=== Begin Enclosure ===
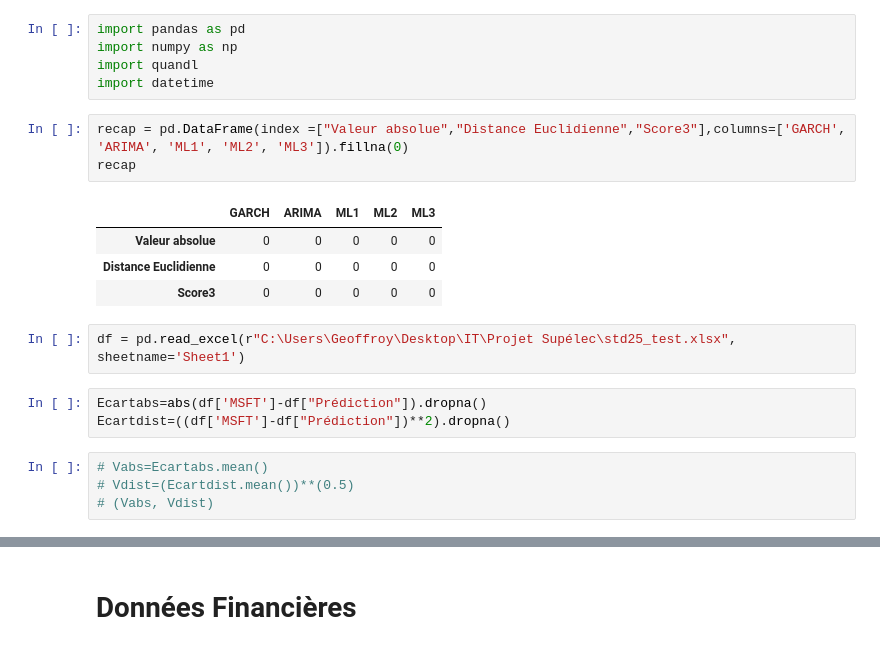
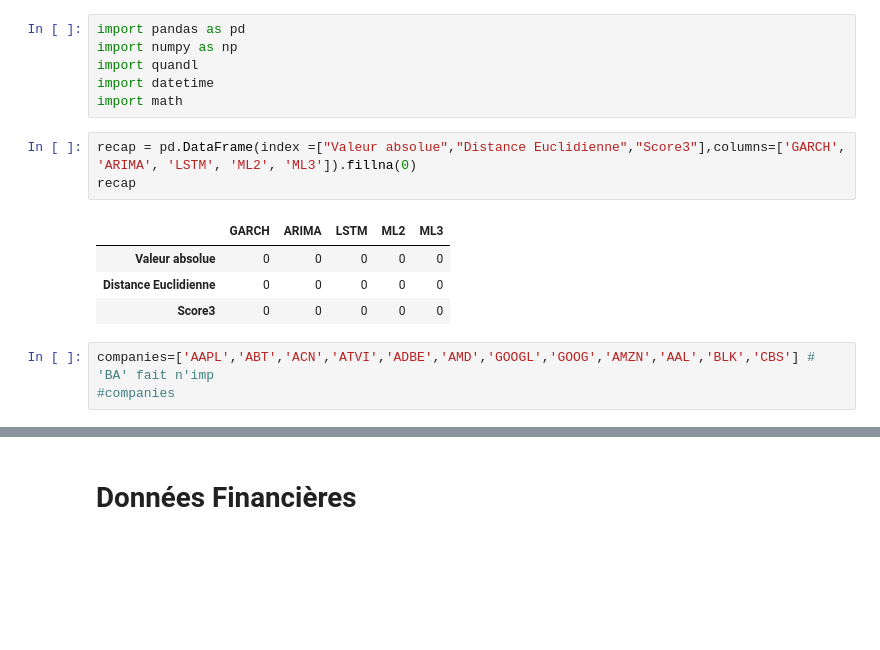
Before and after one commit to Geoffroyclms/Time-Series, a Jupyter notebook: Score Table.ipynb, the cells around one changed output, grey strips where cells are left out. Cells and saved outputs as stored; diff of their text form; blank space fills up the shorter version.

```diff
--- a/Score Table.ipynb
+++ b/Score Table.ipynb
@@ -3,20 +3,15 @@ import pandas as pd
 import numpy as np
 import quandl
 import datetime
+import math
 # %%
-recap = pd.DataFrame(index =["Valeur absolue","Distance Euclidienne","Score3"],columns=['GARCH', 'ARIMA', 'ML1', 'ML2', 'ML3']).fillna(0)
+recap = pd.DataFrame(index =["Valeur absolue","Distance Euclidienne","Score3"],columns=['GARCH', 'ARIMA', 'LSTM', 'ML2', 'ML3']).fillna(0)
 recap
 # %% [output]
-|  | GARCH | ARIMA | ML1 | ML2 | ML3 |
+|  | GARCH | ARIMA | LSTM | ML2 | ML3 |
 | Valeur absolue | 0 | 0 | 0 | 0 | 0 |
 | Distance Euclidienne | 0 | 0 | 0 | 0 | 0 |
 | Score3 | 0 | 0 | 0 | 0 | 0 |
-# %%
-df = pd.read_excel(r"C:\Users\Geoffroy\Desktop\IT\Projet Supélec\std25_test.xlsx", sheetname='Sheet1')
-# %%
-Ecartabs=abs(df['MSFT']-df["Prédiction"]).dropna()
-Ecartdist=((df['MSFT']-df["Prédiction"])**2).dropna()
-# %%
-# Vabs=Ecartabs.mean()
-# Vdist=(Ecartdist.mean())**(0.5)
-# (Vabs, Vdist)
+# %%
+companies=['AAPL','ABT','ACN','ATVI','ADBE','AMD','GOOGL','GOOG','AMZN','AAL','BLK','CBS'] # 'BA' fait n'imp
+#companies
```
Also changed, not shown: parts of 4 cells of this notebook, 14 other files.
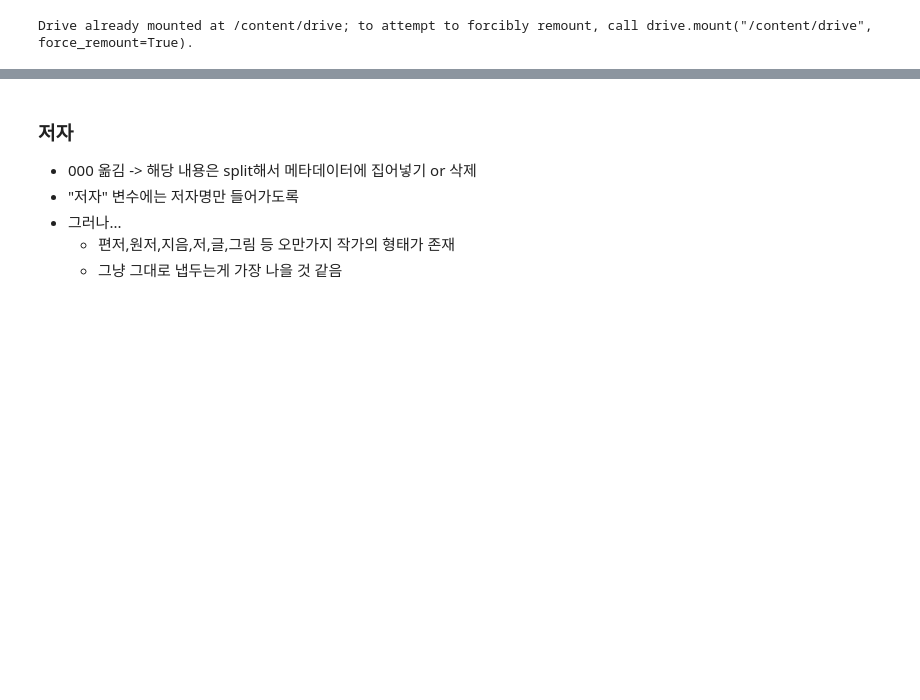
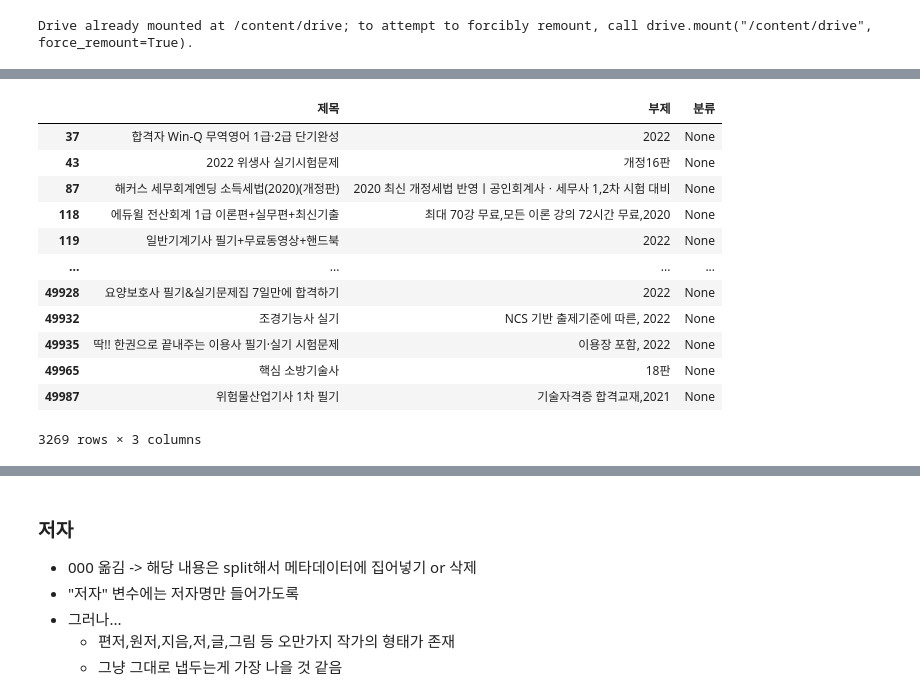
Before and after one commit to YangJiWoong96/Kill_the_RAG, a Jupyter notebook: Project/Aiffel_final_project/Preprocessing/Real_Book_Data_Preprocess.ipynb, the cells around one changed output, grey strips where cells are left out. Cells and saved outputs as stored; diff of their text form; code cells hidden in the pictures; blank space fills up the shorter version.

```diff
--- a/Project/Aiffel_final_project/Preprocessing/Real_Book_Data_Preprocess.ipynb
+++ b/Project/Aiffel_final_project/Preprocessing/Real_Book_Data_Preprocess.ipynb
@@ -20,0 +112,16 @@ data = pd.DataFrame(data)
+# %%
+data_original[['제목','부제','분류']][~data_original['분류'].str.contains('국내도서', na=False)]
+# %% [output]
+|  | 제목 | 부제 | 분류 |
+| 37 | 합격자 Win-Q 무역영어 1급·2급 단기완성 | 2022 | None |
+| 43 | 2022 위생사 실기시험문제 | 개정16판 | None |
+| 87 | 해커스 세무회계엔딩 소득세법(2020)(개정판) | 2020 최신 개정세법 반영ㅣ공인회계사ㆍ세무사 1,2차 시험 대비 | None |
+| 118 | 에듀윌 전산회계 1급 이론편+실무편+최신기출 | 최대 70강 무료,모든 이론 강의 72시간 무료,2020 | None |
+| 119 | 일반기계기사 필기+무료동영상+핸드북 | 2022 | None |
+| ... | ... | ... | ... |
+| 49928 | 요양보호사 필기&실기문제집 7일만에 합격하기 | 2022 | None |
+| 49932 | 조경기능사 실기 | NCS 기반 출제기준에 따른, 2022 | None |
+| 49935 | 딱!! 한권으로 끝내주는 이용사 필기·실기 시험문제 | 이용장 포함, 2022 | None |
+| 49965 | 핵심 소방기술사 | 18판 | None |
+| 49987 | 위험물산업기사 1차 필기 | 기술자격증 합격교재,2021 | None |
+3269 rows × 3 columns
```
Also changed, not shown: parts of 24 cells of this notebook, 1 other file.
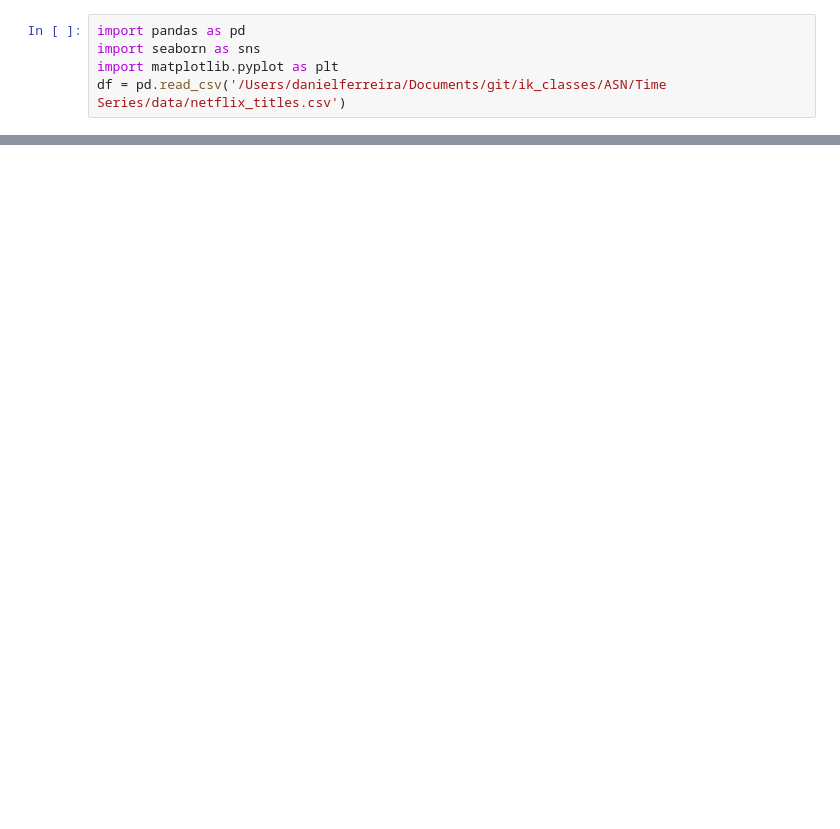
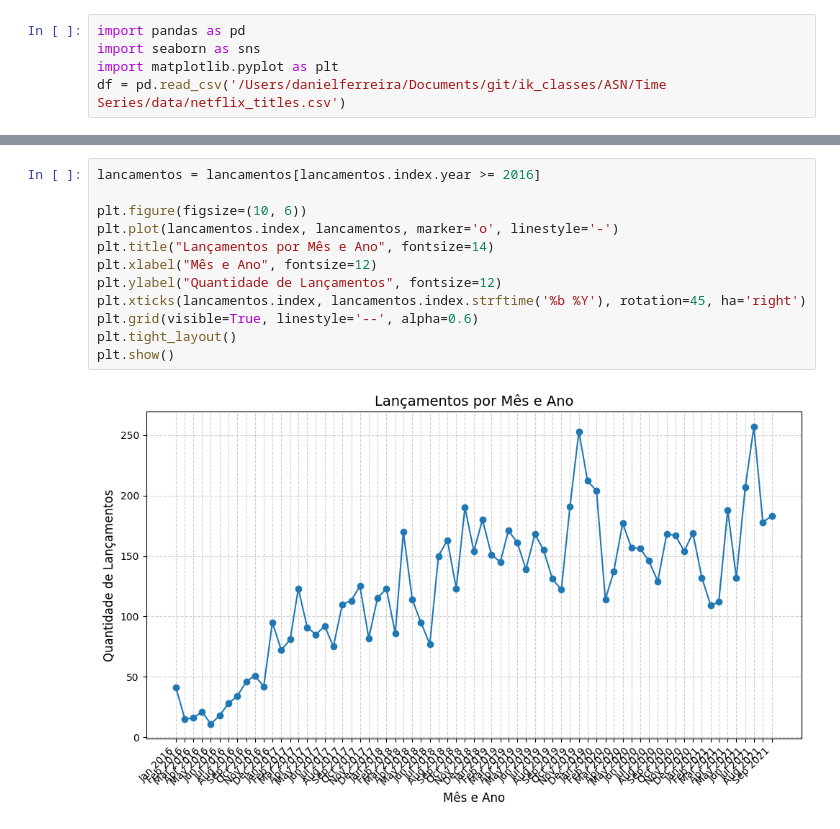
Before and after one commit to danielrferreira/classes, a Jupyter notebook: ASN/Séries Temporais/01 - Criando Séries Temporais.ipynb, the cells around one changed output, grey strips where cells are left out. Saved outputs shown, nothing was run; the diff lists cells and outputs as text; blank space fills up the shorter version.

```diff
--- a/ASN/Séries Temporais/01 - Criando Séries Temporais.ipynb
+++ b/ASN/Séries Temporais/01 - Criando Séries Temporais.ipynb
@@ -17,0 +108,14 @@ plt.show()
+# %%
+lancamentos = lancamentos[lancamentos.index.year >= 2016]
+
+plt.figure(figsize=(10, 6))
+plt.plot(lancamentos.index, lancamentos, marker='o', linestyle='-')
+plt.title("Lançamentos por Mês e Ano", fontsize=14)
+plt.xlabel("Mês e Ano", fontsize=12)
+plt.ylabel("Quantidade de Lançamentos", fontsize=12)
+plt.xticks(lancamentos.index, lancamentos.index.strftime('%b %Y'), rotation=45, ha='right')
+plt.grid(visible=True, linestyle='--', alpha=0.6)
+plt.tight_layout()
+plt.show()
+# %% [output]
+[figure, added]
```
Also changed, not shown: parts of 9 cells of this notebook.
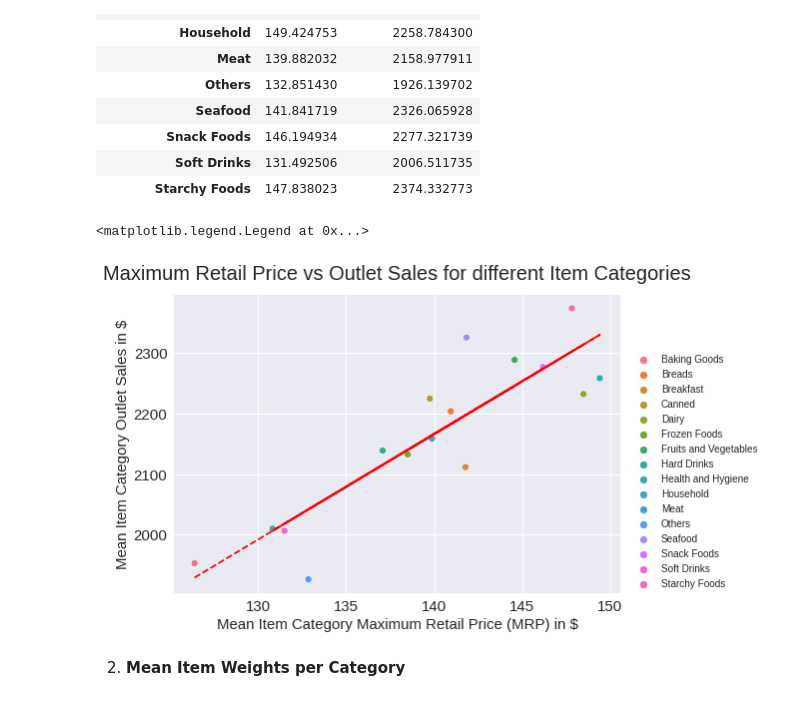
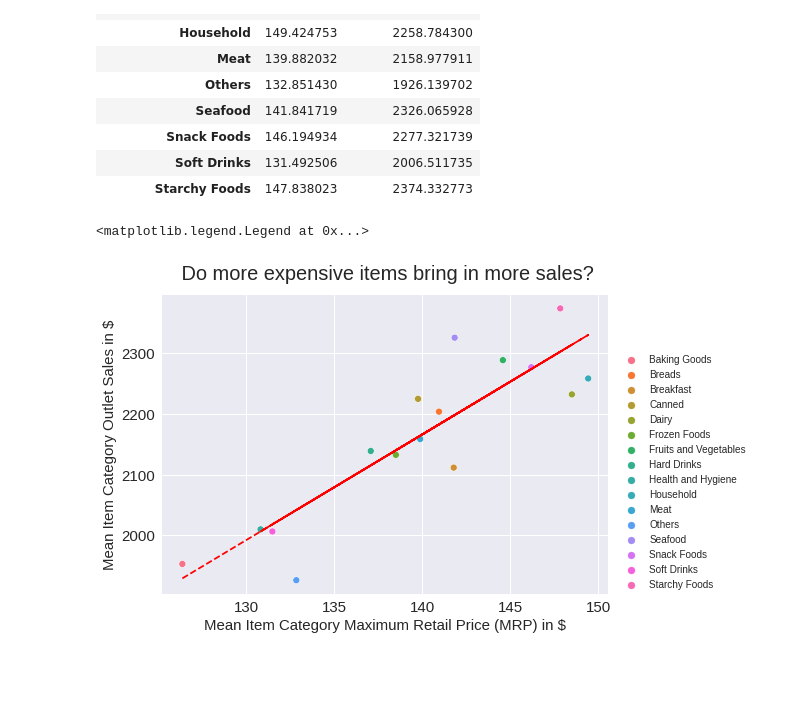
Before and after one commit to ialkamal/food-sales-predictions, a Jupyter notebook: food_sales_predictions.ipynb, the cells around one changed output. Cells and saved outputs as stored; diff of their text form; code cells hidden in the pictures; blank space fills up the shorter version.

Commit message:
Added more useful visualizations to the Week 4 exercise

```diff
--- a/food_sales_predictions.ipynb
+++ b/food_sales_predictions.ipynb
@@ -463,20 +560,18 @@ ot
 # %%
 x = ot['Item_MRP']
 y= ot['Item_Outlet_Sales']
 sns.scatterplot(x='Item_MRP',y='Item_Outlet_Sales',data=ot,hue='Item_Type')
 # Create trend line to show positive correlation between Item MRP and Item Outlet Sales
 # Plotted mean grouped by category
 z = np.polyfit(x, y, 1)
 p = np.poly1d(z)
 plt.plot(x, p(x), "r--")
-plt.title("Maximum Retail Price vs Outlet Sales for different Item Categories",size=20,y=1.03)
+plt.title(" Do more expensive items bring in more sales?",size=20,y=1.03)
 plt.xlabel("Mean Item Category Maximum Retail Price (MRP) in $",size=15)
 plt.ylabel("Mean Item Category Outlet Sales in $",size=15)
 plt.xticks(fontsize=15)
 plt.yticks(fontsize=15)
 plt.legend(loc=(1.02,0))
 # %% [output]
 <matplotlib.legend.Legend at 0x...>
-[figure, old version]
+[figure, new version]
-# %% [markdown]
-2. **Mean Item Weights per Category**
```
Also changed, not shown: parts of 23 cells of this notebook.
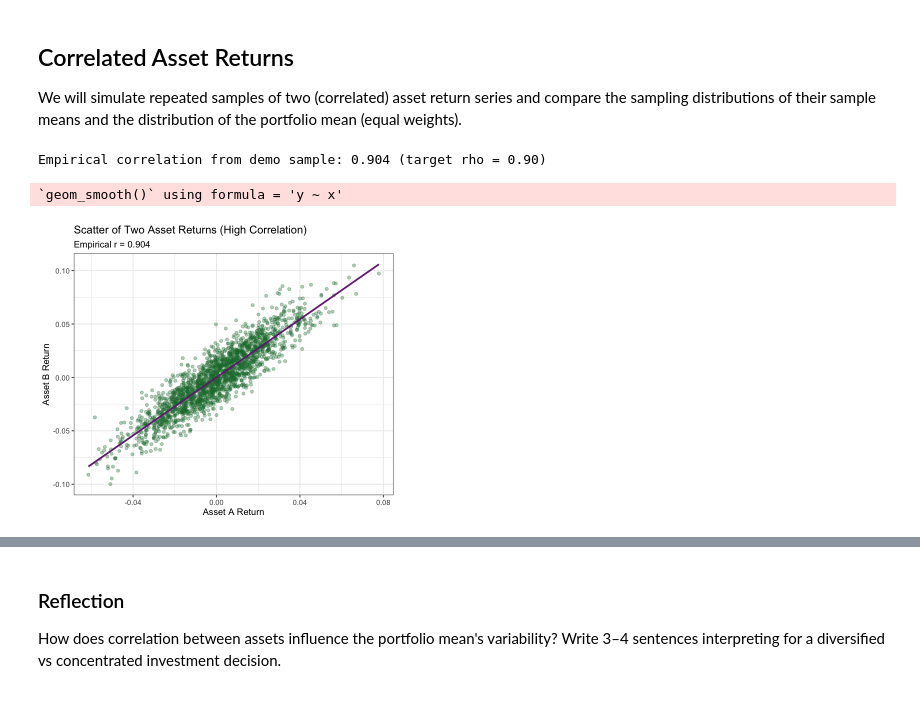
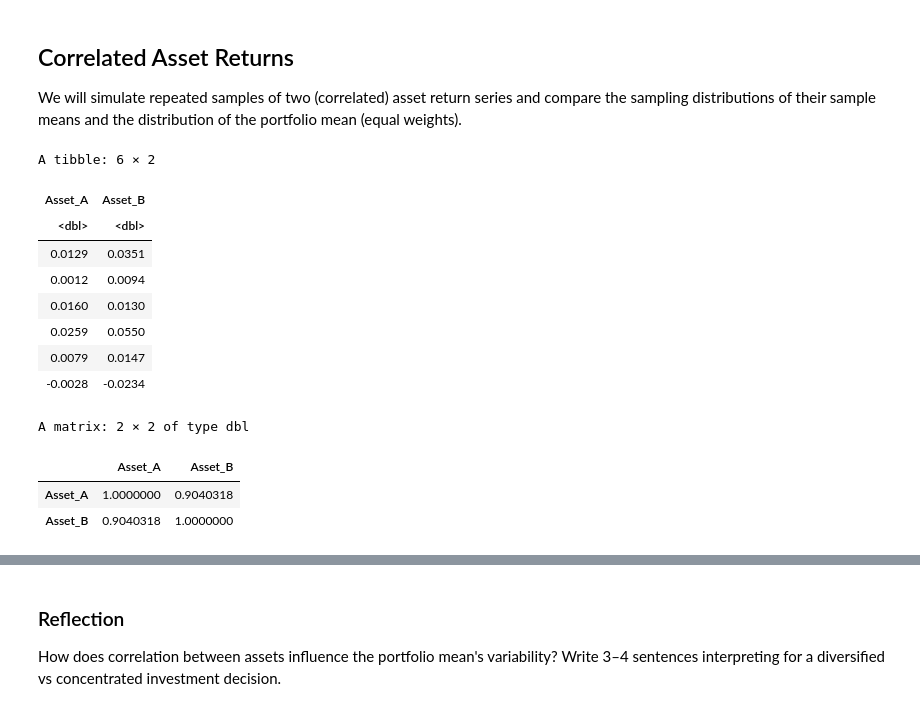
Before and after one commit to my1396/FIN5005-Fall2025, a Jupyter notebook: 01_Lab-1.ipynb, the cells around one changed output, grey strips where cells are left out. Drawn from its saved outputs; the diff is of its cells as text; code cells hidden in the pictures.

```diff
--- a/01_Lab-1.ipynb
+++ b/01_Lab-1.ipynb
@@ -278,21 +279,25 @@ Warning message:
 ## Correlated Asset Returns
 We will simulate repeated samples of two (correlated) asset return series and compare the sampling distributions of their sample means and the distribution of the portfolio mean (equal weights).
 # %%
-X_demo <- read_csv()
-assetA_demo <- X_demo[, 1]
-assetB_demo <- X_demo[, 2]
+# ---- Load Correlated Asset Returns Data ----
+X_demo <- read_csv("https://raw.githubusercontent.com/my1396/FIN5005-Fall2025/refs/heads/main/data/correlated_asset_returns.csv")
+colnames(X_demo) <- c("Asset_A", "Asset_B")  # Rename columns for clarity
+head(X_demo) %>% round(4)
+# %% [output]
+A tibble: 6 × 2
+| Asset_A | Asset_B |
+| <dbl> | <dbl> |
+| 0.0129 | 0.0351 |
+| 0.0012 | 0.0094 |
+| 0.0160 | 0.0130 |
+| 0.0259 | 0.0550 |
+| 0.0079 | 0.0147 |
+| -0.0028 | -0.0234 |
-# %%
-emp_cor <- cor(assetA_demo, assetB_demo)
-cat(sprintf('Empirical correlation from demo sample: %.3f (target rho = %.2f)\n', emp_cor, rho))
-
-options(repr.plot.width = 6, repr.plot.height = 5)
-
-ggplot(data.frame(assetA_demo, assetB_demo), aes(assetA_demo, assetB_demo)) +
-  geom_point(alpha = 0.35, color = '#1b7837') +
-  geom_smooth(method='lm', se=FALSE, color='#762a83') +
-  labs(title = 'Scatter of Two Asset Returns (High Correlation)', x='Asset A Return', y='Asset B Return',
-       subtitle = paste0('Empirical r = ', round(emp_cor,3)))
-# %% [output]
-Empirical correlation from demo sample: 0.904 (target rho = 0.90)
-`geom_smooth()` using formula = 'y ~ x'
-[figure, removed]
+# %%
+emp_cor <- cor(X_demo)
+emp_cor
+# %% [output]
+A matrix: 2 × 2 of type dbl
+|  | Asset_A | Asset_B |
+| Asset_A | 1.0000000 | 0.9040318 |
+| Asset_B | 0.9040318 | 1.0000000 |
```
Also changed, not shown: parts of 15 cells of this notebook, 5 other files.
=== End Enclosure ===
» Task prompt
Each line in the data that holds the string "fontsize" should be found and copied.

» Task result
+plt.title("Lançamentos por Mês e Ano", fontsize=14)
+plt.xlabel("Mês e Ano", fontsize=12)
+plt.ylabel("Quantidade de Lançamentos", fontsize=12)
 plt.xticks(fontsize=15)
 plt.yticks(fontsize=15)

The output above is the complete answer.